DATA UNDER STUDY →
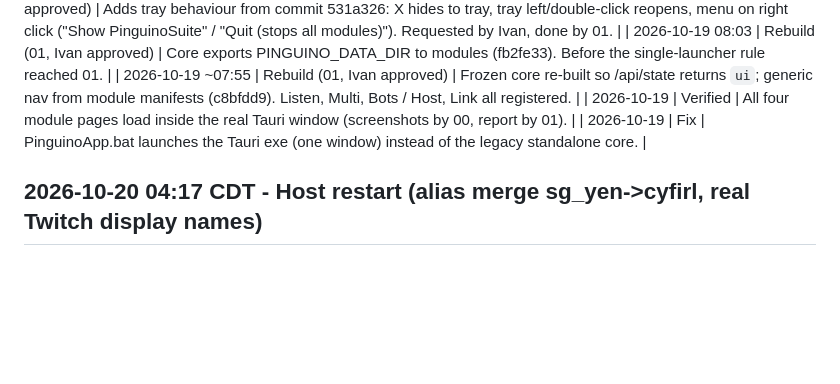
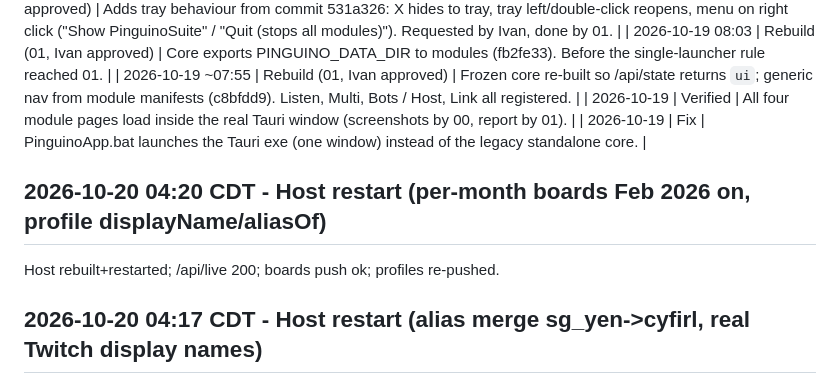
Before and after one commit to innocentPenguin/PinguinoSuite, a Markdown page: Docs/APP_LOG.md, the part around the change. Rendered like a GitHub page; blank space fills up the shorter version.

Commit message:
Log Host restart for per-month boards
Co-Authored-By: Claude Sonnet 5.5 <noreply@anthropic.com>

```diff
--- a/Docs/APP_LOG.md
+++ b/Docs/APP_LOG.md
@@ -74,6 +74,10 @@
 | 2026-10-19 | Verified | All four module pages load inside the real Tauri window (screenshots by 00, report by 01). |
 | 2026-10-19 | Fix | PinguinoApp.bat launches the Tauri exe (one window) instead of the legacy standalone core. |
 
+## 2026-10-20 04:20 CDT - Host restart (per-month boards Feb 2026 on, profile displayName/aliasOf)
+
+Host rebuilt+restarted; /api/live 200; boards push ok; profiles re-pushed.
+
 ## 2026-10-20 04:17 CDT - Host restart (alias merge sg_yen->cyfirl, real Twitch display names)
 
 Host rebuilt+restarted; /api/live 200; boards push ok.
```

REQUIRED WORK → In the entries above, find lines with "Host" and copy each.

WORKED SOLUTION →
Log Host restart for per-month boards
+## 2026-10-20 04:20 CDT - Host restart (per-month boards Feb 2026 on, profile displayName/aliasOf)
+Host rebuilt+restarted; /api/live 200; boards push ok; profiles re-pushed.
 ## 2026-10-20 04:17 CDT - Host restart (alias merge sg_yen->cyfirl, real Twitch display names)
 Host rebuilt+restarted; /api/live 200; boards push ok.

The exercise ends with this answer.